══ SOURCE INFORMATION ══

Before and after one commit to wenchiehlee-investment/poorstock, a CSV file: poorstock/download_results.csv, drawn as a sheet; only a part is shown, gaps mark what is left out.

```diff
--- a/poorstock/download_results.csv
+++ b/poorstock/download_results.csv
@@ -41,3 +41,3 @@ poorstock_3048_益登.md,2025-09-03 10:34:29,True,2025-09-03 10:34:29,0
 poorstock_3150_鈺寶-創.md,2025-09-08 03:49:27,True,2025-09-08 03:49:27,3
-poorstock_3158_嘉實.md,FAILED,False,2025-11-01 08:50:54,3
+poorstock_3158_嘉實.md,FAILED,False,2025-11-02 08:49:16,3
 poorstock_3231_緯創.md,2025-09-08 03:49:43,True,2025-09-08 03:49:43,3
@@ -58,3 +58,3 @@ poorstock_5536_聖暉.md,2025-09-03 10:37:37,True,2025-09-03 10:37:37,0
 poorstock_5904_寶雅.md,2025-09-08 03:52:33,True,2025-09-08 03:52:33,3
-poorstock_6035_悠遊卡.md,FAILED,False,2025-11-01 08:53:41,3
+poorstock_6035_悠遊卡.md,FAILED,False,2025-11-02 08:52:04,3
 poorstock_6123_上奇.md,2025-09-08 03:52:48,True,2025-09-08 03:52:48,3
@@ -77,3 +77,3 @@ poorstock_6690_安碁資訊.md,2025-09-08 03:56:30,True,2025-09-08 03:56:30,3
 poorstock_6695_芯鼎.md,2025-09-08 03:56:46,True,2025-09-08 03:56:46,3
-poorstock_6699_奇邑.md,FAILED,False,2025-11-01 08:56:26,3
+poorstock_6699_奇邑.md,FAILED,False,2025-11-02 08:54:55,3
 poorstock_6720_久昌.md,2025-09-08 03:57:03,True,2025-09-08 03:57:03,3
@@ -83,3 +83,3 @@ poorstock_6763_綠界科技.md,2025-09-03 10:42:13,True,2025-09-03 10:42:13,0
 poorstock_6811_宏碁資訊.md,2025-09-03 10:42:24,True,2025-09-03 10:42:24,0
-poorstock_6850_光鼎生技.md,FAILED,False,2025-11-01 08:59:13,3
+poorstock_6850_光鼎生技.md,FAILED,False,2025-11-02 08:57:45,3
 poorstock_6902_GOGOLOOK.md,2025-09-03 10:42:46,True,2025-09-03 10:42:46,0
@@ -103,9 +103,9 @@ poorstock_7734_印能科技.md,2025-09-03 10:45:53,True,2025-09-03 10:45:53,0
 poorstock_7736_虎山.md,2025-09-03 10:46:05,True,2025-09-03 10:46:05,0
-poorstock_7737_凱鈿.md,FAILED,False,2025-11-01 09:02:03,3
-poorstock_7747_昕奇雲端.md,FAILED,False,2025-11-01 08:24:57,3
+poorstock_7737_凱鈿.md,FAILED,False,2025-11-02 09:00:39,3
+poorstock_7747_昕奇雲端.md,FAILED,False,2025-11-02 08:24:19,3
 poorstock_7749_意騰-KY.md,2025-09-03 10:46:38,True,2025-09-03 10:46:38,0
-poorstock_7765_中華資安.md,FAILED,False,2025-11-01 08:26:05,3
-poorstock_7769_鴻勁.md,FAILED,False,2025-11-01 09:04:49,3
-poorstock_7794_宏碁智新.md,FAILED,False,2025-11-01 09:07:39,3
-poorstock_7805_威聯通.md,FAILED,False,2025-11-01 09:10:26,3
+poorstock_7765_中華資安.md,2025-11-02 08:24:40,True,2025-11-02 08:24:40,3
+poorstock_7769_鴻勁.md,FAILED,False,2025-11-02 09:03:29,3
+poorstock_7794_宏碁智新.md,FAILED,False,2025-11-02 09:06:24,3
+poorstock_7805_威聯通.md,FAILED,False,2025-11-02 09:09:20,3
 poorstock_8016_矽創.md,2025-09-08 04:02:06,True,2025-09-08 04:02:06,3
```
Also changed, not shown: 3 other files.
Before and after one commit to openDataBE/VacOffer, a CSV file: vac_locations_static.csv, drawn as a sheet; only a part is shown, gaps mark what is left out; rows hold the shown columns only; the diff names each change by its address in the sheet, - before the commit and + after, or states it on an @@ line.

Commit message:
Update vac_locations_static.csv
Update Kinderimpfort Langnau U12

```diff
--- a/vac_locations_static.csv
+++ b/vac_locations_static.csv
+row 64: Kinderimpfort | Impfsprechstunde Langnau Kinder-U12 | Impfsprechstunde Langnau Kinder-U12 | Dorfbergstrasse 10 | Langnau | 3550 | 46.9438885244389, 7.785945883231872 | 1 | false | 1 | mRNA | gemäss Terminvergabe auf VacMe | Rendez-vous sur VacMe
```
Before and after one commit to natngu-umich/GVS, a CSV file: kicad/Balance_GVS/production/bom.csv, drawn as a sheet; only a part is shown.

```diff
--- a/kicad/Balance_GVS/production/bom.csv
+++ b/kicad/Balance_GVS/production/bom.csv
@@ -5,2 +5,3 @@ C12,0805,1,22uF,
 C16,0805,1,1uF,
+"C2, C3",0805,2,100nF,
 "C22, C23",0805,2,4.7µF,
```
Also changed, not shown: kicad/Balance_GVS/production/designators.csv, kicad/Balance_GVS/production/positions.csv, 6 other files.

═══

Faithfully reproduce all of the records, character for character.

[SOLUTION]
Before and after one commit to wenchiehlee-investment/poorstock, a CSV file: poorstock/download_results.csv, drawn as a sheet; only a part is shown, gaps mark what is left out.

```diff
--- a/poorstock/download_results.csv
+++ b/poorstock/download_results.csv
@@ -41,3 +41,3 @@ poorstock_3048_益登.md,2025-09-03 10:34:29,True,2025-09-03 10:34:29,0
 poorstock_3150_鈺寶-創.md,2025-09-08 03:49:27,True,2025-09-08 03:49:27,3
-poorstock_3158_嘉實.md,FAILED,False,2025-11-01 08:50:54,3
+poorstock_3158_嘉實.md,FAILED,False,2025-11-02 08:49:16,3
 poorstock_3231_緯創.md,2025-09-08 03:49:43,True,2025-09-08 03:49:43,3
@@ -58,3 +58,3 @@ poorstock_5536_聖暉.md,2025-09-03 10:37:37,True,2025-09-03 10:37:37,0
 poorstock_5904_寶雅.md,2025-09-08 03:52:33,True,2025-09-08 03:52:33,3
-poorstock_6035_悠遊卡.md,FAILED,False,2025-11-01 08:53:41,3
+poorstock_6035_悠遊卡.md,FAILED,False,2025-11-02 08:52:04,3
 poorstock_6123_上奇.md,2025-09-08 03:52:48,True,2025-09-08 03:52:48,3
@@ -77,3 +77,3 @@ poorstock_6690_安碁資訊.md,2025-09-08 03:56:30,True,2025-09-08 03:56:30,3
 poorstock_6695_芯鼎.md,2025-09-08 03:56:46,True,2025-09-08 03:56:46,3
-poorstock_6699_奇邑.md,FAILED,False,2025-11-01 08:56:26,3
+poorstock_6699_奇邑.md,FAILED,False,2025-11-02 08:54:55,3
 poorstock_6720_久昌.md,2025-09-08 03:57:03,True,2025-09-08 03:57:03,3
@@ -83,3 +83,3 @@ poorstock_6763_綠界科技.md,2025-09-03 10:42:13,True,2025-09-03 10:42:13,0
 poorstock_6811_宏碁資訊.md,2025-09-03 10:42:24,True,2025-09-03 10:42:24,0
-poorstock_6850_光鼎生技.md,FAILED,False,2025-11-01 08:59:13,3
+poorstock_6850_光鼎生技.md,FAILED,False,2025-11-02 08:57:45,3
 poorstock_6902_GOGOLOOK.md,2025-09-03 10:42:46,True,2025-09-03 10:42:46,0
@@ -103,9 +103,9 @@ poorstock_7734_印能科技.md,2025-09-03 10:45:53,True,2025-09-03 10:45:53,0
 poorstock_7736_虎山.md,2025-09-03 10:46:05,True,2025-09-03 10:46:05,0
-poorstock_7737_凱鈿.md,FAILED,False,2025-11-01 09:02:03,3
-poorstock_7747_昕奇雲端.md,FAILED,False,2025-11-01 08:24:57,3
+poorstock_7737_凱鈿.md,FAILED,False,2025-11-02 09:00:39,3
+poorstock_7747_昕奇雲端.md,FAILED,False,2025-11-02 08:24:19,3
 poorstock_7749_意騰-KY.md,2025-09-03 10:46:38,True,2025-09-03 10:46:38,0
-poorstock_7765_中華資安.md,FAILED,False,2025-11-01 08:26:05,3
-poorstock_7769_鴻勁.md,FAILED,False,2025-11-01 09:04:49,3
-poorstock_7794_宏碁智新.md,FAILED,False,2025-11-01 09:07:39,3
-poorstock_7805_威聯通.md,FAILED,False,2025-11-01 09:10:26,3
+poorstock_7765_中華資安.md,2025-11-02 08:24:40,True,2025-11-02 08:24:40,3
+poorstock_7769_鴻勁.md,FAILED,False,2025-11-02 09:03:29,3
+poorstock_7794_宏碁智新.md,FAILED,False,2025-11-02 09:06:24,3
+poorstock_7805_威聯通.md,FAILED,False,2025-11-02 09:09:20,3
 poorstock_8016_矽創.md,2025-09-08 04:02:06,True,2025-09-08 04:02:06,3
```
Also changed, not shown: 3 other files.
Before and after one commit to openDataBE/VacOffer, a CSV file: vac_locations_static.csv, drawn as a sheet; only a part is shown, gaps mark what is left out; rows hold the shown columns only; the diff names each change by its address in the sheet, - before the commit and + after, or states it on an @@ line.

Commit message:
Update vac_locations_static.csv
Update Kinderimpfort Langnau U12

```diff
--- a/vac_locations_static.csv
+++ b/vac_locations_static.csv
+row 64: Kinderimpfort | Impfsprechstunde Langnau Kinder-U12 | Impfsprechstunde Langnau Kinder-U12 | Dorfbergstrasse 10 | Langnau | 3550 | 46.9438885244389, 7.785945883231872 | 1 | false | 1 | mRNA | gemäss Terminvergabe auf VacMe | Rendez-vous sur VacMe
```
Before and after one commit to natngu-umich/GVS, a CSV file: kicad/Balance_GVS/production/bom.csv, drawn as a sheet; only a part is shown.

```diff
--- a/kicad/Balance_GVS/production/bom.csv
+++ b/kicad/Balance_GVS/production/bom.csv
@@ -5,2 +5,3 @@ C12,0805,1,22uF,
 C16,0805,1,1uF,
+"C2, C3",0805,2,100nF,
 "C22, C23",0805,2,4.7µF,
```
Also changed, not shown: kicad/Balance_GVS/production/designators.csv, kicad/Balance_GVS/production/positions.csv, 6 other files.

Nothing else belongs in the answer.